-13-

Notes for this page

Add a new note
If you are trying to select text to create highlights or citations, remember that you must now click or tap on the first word, and then click or tap on the last word.
One moment ...
Default project is now your active project.
Project items

Items saved from this book

This book has been saved
Highlights (0)
Some of your highlights are legacy items.

Highlights saved before July 30, 2012 will not be displayed on their respective source pages.

You can easily re-create the highlights by opening the book page or article, selecting the text, and clicking “Highlight.”

Citations (0)
Some of your citations are legacy items.

Any citation created before July 30, 2012 will labeled as a “Cited page.” New citations will be saved as cited passages, pages or articles.

We also added the ability to view new citations from your projects or the book or article where you created them.

Notes (0)
Bookmarks (0)

You have no saved items from this book

Project items include:
  • Saved book/article
  • Highlights
  • Quotes/citations
  • Notes
  • Bookmarks
Notes
Cite this page

Cited page

Style
Citations are available only to our active members.
Sign up now to cite pages or passages in MLA, APA and Chicago citation styles.

(Einhorn, 1992, p. 25)

(Einhorn 25)

1

1. Lois J. Einhorn, Abraham Lincoln, the Orator: Penetrating the Lincoln Legend (Westport, CT: Greenwood Press, 1992), 25, http://www.questia.com/read/27419298.

Cited page

Bookmark this page
Needs and Prospects for Crime-Fighting Technology: The Federal Role in Assisting State and Local Law Enforcement
Table of contents

Table of contents

  • Title Page *
  • Preface iii
  • Contents v
  • Tables ix
  • Executive Summary xi
  • Acknowledgments xv
  • Chapter One - Introduction 1
  • Chapter Two - Contextual Overview 5
  • Chapter Three - Responsive Technology Assistance 13
  • Chapter Four - Technology Deployment 31
  • Chapter Five - 21st Century Crime Labs 47
  • Chapter Six - Bridging the Training Gap 59
  • Chapter Seven - Recommendations 65
  • References 67
Settings

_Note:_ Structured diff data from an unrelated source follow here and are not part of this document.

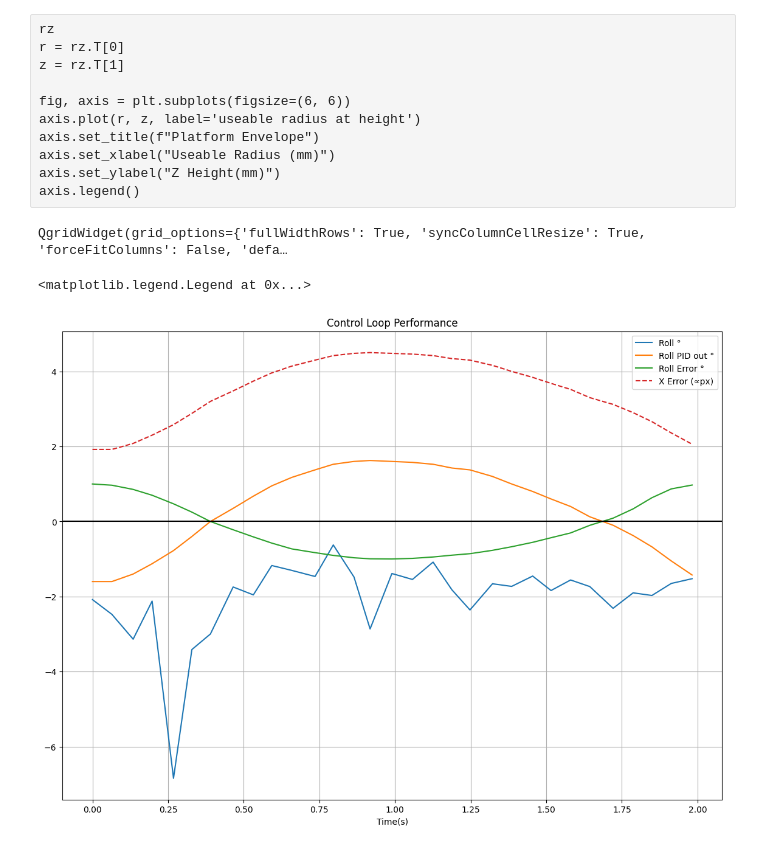
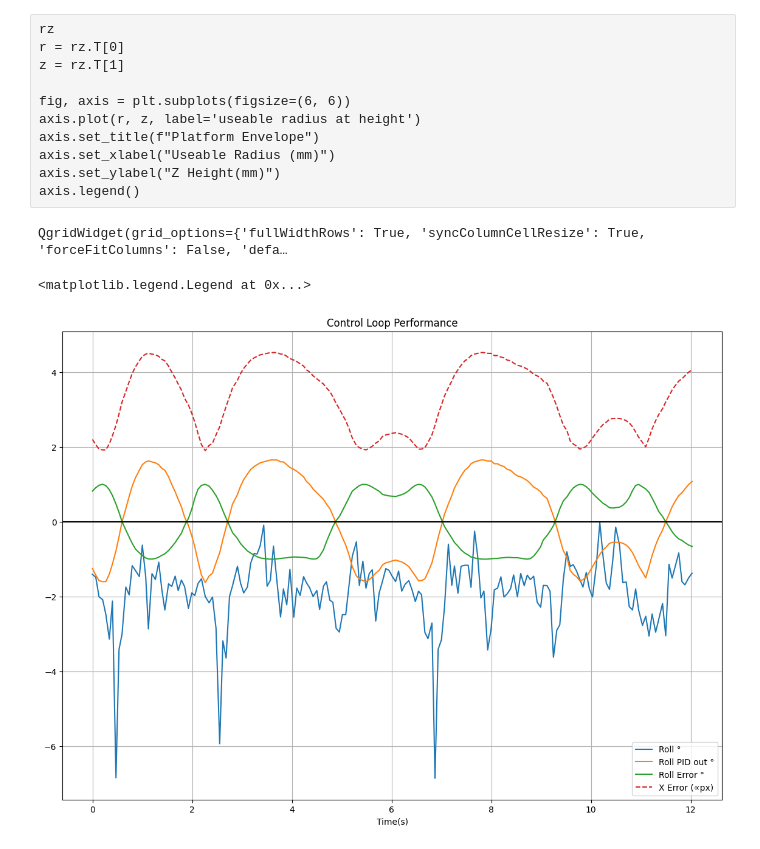
Before and after one commit to ivorjawa/StewartPlatform, a Jupyter notebook: StewartPlatformNotes.ipynb, the cells around one changed output. Cells and saved outputs as stored; diff of their text form; code cells hidden in the pictures.

```diff
--- a/StewartPlatformNotes.ipynb
+++ b/StewartPlatformNotes.ipynb
@@ -595,48 +595,46 @@ axis.legend()
 ds = u'\N{DEGREE SIGN}'
 ptoo = u'\N{PROPORTIONAL TO}'
 
 #pidposedf = pd.read_csv("Pose_est-2024-06-24T12:25:39.463067.csv")
 #pidposedf = pidposedf[0:78]
-pidposedf = pd.read_csv("Pose_est-2024-06-25T15:44:50.474881.csv")
-pidposedf = pidposedf[3:34]
-tim = pidposedf['time'].to_numpy()
-tim = tim-tim[0]
+
+
+
+pidposedf = pd.read_csv("Pose_est-2024-06-25T15:44:50.474881.csv") #database
+#pidposedf = pidposedf[3:34]
+asnum = lambda k: pidposedf[k].to_numpy() # converts from text to numeric array
+
+tim = asnum('time')
+tim = tim-tim[0]    # make time zero-offset
 pidposedf['time'] = tim
 pidpose_widget = qgrid.show_grid(pidposedf,
                             grid_options={'forceFitColumns': False, 'defaultColumnWidth': 100},
                             show_toolbar=True)
-display(pidpose_widget)
+display(pidpose_widget) # display database as spreadsheet
 
-fig, axis = plt.subplots(figsize=(14, 10))
-#ax.set_aspect('equal')
+fig, axis = plt.subplots(figsize=(14, 10)) #inches, I think
+#ax.set_aspect('equal') # or don't
 
-asnum = lambda k: pidposedf[k].to_numpy()
-
-# higher numbers, like c3x have newer data than c2x, etc
 pscale = 100 # pixels
 
 roll = asnum('roll')
-rpe = asnum('roll_pid_out')*5
+rpe = asnum('roll_pid_out')*5 # pid output -1..1, but represents +- 5 degrees
 rollerr = asnum('rollerr')/asnum('ballradscale')
-cx = asnum('c3x')/pscale
-cy = asnum('c3y')/pscale
+cx = asnum('c3x')/pscale # higher numbers, like c3x have newer data than c2x, etc
+cy = asnum('c3y')/pscale # center of ball as detected
 
 axis.plot(tim, roll, label=f"Roll {ds}")
 axis.plot(tim, rpe, label=f"Roll PID out {ds}")
 axis.plot(tim, rollerr, label=f"Roll Error {ds}")
 axis.plot(tim, cx, '--', label=f"X Error ({ptoo}px)") # roll
-#axis.plot(tim, cy, '--', label=f"Y Error ({ptoo}px)") # pitch
-
-
-
 
 axis.set_title("Control Loop Performance")
 axis.set_xlabel("Time(s)")
 axis.axhline(0,color='black')
 
 axis.grid()
 axis.legend()
 # %% [output]
 QgridWidget(grid_options={'fullWidthRows': True, 'syncColumnCellResize': True, 'forceFitColumns': False, 'defa…
 <matplotlib.legend.Legend at 0x...>
-[figure, old version]
+[figure, new version]
```
Also changed, not shown: 1 other file.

Settings

Typeface
Text size Smaller Larger Reset View mode
Search within

Search within this book

Look up

Look up a word

  • Dictionary
  • Thesaurus
Please submit a word or phrase above.
Print this page

Print this page

Why can't I print more than one page at a time?

Full screen
/ 70

matching results for page

Cited passage

Style
Citations are available only to our active members.
Sign up now to cite pages or passages in MLA, APA and Chicago citation styles.

"Portraying himself as an honest, ordinary person helped Lincoln identify with his audiences." (Einhorn, 1992, p. 25).

"Portraying himself as an honest, ordinary person helped Lincoln identify with his audiences." (Einhorn 25)

"Portraying himself as an honest, ordinary person helped Lincoln identify with his audiences."1

1. Lois J. Einhorn, Abraham Lincoln, the Orator: Penetrating the Lincoln Legend (Westport, CT: Greenwood Press, 1992), 25, http://www.questia.com/read/27419298.

Cited passage

Thanks for trying Questia!

Please continue trying out our research tools, but please note, full functionality is available only to our active members.

Your work will be lost once you leave this Web page.

For full access in an ad-free environment, sign up now for a FREE, 1-day trial.

Already a member? Log in now.